For decades, North Korea’s provocative behavior and pursuit of nuclear weapons have threatened peace and stability in Northeast Asia. Various strategies to address the problem have delayed, but not ended, North Korea’s nuclear program. In the face of international condemnation, North Korea’s insistence on keeping its nuclear weapons has led to a diplomatic stalemate and the need for creative solutions to prevent a crisis. The U.S. Institute of Peace has supported efforts to strengthen peace and stability and prevent crisis on the Korean Peninsula. USIP collaborates with U.S. and regional experts, government officials, and diplomats to lead dialogues and conduct research exploring strategies for enhancing diplomacy, avoiding conflict, and managing crises related to North Korea.
Learn more in USIP’s fact sheet on The Current Situation in North Korea.
Once U.S.-South Korean joint exercises conclude next week, USIP’s Frank Aum believes working-level negotiations with North Korea will resume. Despite the lack of progress over the last year, Aum says,...
It’s been over a month since President Trump became the first sitting American president to set foot in North Korea. After months of stalled talks, this third Trump-Kim meeting was greeted with optimism, as the two leaders agreed to resume working-level negotiations. Not only have those talks not started up again, but North Korea has since conducted several missile tests in what many experts believe is a bid to maintain pressure on Washington and Seoul.
News coverage of President Trump’s meeting with North Korean leader Kim Jong Un has focused significantly on the optics of their televised encounter at the demarcation line separating North and South Korea.

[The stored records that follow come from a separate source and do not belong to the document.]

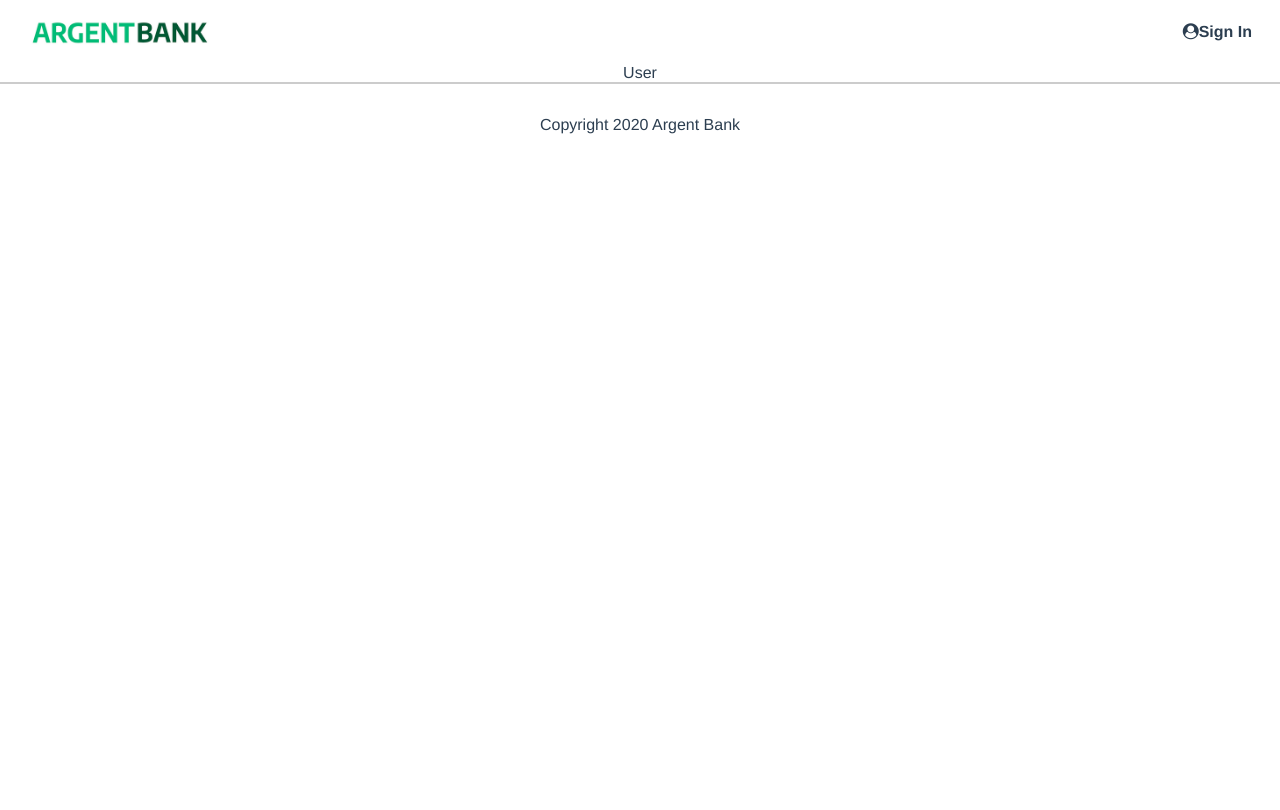
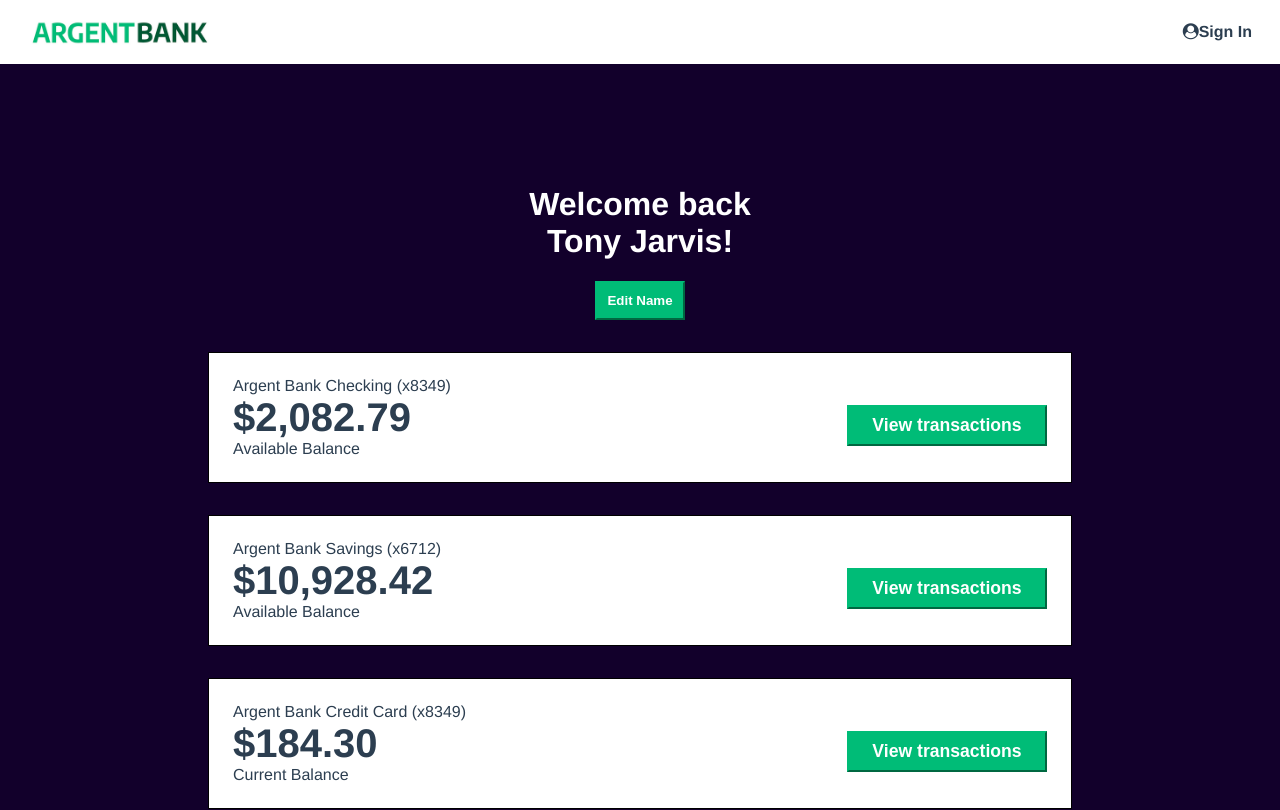
Before and after one commit to jem177/ArgentBank, a React (Vite) app in the folder Front/: page /user in a window 1280 px wide. Shown: the top 810 px of the page. Built offline with nearby package versions, Linux system fonts and the light colour scheme.

Commit message:
add user page

```diff
--- /dev/null
+++ b/Front/src/components/Button/index.jsx
@@ -0,0 +1,3 @@
+export default function Button() {
+  return <div>Button</div>;
+}
--- a/Front/src/index.css
+++ b/Front/src/index.css
@@ -12,6 +12,10 @@
   flex-direction: column;
   min-height: 100vh;
 }
+.main {
+  flex: 1;
+  padding: 100px;
+}
 .sr-only {
   border: 0 !important;
   clip: rect(1px, 1px, 1px, 1px) !important; /* 1 */
--- a/Front/src/pages/Home/style.css
+++ b/Front/src/pages/Home/style.css
@@ -1,9 +1,5 @@
 .main {
   flex: 1;
-}
-
-.bg-dark {
-  background-color: #12002b;
 }
 
 .hero {
--- a/Front/src/pages/Login/Login.jsx
+++ b/Front/src/pages/Login/Login.jsx
@@ -1,3 +1,30 @@
+import "./style.css";
+
 export default function Login() {
-  return <div>Login</div>;
+  return (
+    <>
+      <main className="main bg-dark">
+        <section className="sign-in-content">
+          <i className="fa fa-user-circle sign-in-icon"></i>
+          <h1>Sign In</h1>
+          <form>
+            <div className="input-wrapper">
+              <label>Username</label>
+              <input type="text" id="username" />
+            </div>
+            <div className="input-wrapper">
+              <label>Password</label>
+              <input type="password" id="password" />
+            </div>
+            <div className="input-remember">
+              <input type="checkbox" id="remember-me" />
+              <label>Remember me</label>
+            </div>
+
+            <button className="sign-in-button">Sign In</button>
+          </form>
+        </section>
+      </main>
+    </>
+  );
 }
--- /dev/null
+++ b/Front/src/pages/Login/style.css
@@ -0,0 +1,55 @@
+.main {
+  flex: 1;
+}
+
+.bg-dark {
+  background-color: #12002b;
+}
+.sign-in-button {
+  display: block;
+  width: 100%;
+  padding: 8px;
+  font-size: 1.1rem;
+  font-weight: bold;
+  margin-top: 1rem;
+  border-color: #00bc77;
+  background-color: #00bc77;
+  color: #fff;
+}
+
+.sign-in-content {
+  box-sizing: border-box;
+  background-color: white;
+  width: 300px;
+  margin: 0 auto;
+  margin-top: 3rem;
+  padding: 2rem;
+}
+
+.sign-in-icon {
+  font-size: 5rem;
+}
+
+.input-remember {
+  display: flex;
+}
+
+.input-remember label {
+  margin-left: 0.25rem;
+}
+
+.input-wrapper {
+  display: flex;
+  flex-direction: column;
+  text-align: left;
+  margin-bottom: 1rem;
+}
+
+.input-wrapper label {
+  font-weight: bold;
+}
+
+.input-wrapper input {
+  padding: 5px;
+  font-size: 1.2rem;
+}
--- a/Front/src/pages/User/User.jsx
+++ b/Front/src/pages/User/User.jsx
@@ -1,3 +1,49 @@
+import "./style.css";
+
 export default function User() {
-  return <div>User</div>;
+  return (
+    <>
+      <main className="main bg-dark">
+        <div className="header">
+          <h1>
+            Welcome back
+            <br />
+            Tony Jarvis!
+          </h1>
+          <button className="edit-button">Edit Name</button>
+        </div>
+        <h2 className="sr-only">Accounts</h2>
+        <section className="account">
+          <div className="account-content-wrapper">
+            <h3 className="account-title">Argent Bank Checking (x8349)</h3>
+            <p className="account-amount">$2,082.79</p>
+            <p className="account-amount-description">Available Balance</p>
+          </div>
+          <div className="account-content-wrapper cta">
+            <button className="transaction-button">View transactions</button>
+          </div>
+        </section>
+        <section className="account">
+          <div className="account-content-wrapper">
+            <h3 className="account-title">Argent Bank Savings (x6712)</h3>
+            <p className="account-amount">$10,928.42</p>
+            <p className="account-amount-description">Available Balance</p>
+          </div>
+          <div className="account-content-wrapper cta">
+            <button className="transaction-button">View transactions</button>
+          </div>
+        </section>
+        <section className="account">
+          <div className="account-content-wrapper">
+            <h3 className="account-title">Argent Bank Credit Card (x8349)</h3>
+            <p className="account-amount">$184.30</p>
+            <p className="account-amount-description">Current Balance</p>
+          </div>
+          <div className="account-content-wrapper cta">
+            <button className="transaction-button">View transactions</button>
+          </div>
+        </section>
+      </main>
+    </>
+  );
 }
--- /dev/null
+++ b/Front/src/pages/User/style.css
@@ -0,0 +1,82 @@
+.edit-button {
+  border-color: #00bc77;
+  background-color: #00bc77;
+  color: #fff;
+  font-weight: bold;
+  padding: 10px;
+}
+.account {
+  display: flex;
+  justify-content: space-between;
+  align-items: center;
+  border: 1px solid black;
+  background-color: #fff;
+  width: 80%;
+  margin: 0 auto;
+  flex-direction: column;
+  padding: 1.5rem;
+  box-sizing: border-box;
+  text-align: left;
+  margin-bottom: 2rem;
+}
+
+.account-amount {
+  margin: 0;
+  font-size: 2.5rem;
+  font-weight: bold;
+}
+
+.account-amount-description {
+  margin: 0;
+}
+
+.account-title {
+  margin: 0;
+  padding: 0;
+  font-size: 1rem;
+  font-weight: normal;
+}
+
+.account-content-wrapper {
+  width: 100%;
+  flex: 1;
+}
+
+.edit-button {
+  border-color: #00bc77;
+  background-color: #00bc77;
+  color: #fff;
+  font-weight: bold;
+  padding: 10px;
+}
+
+.header {
+  color: #fff;
+  margin-bottom: 2rem;
+}
+
+.transaction-button {
+  display: block;
+  width: 100%;
+  padding: 8px;
+  font-size: 1.1rem;
+  font-weight: bold;
+  margin-top: 1rem;
+  border-color: #00bc77;
+  background-color: #00bc77;
+  color: #fff;
+}
+
+@media (min-width: 720px) {
+  .account {
+    flex-direction: row;
+  }
+
+  .account-content-wrapper.cta {
+    flex: 0;
+  }
+
+  .transaction-button {
+    width: 200px;
+  }
+}
```
Also changed, not shown: Front/src/components/Button/style.css (added).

But according to two senior U.S. experts—Ambassador Joseph Yun, the former U.S. special representative for North Korea policy, and Frank Aum, who served as advisor for North Korea to four U.S. defense secretaries—the announced plan for a resumption of working-level talks is potentially significant.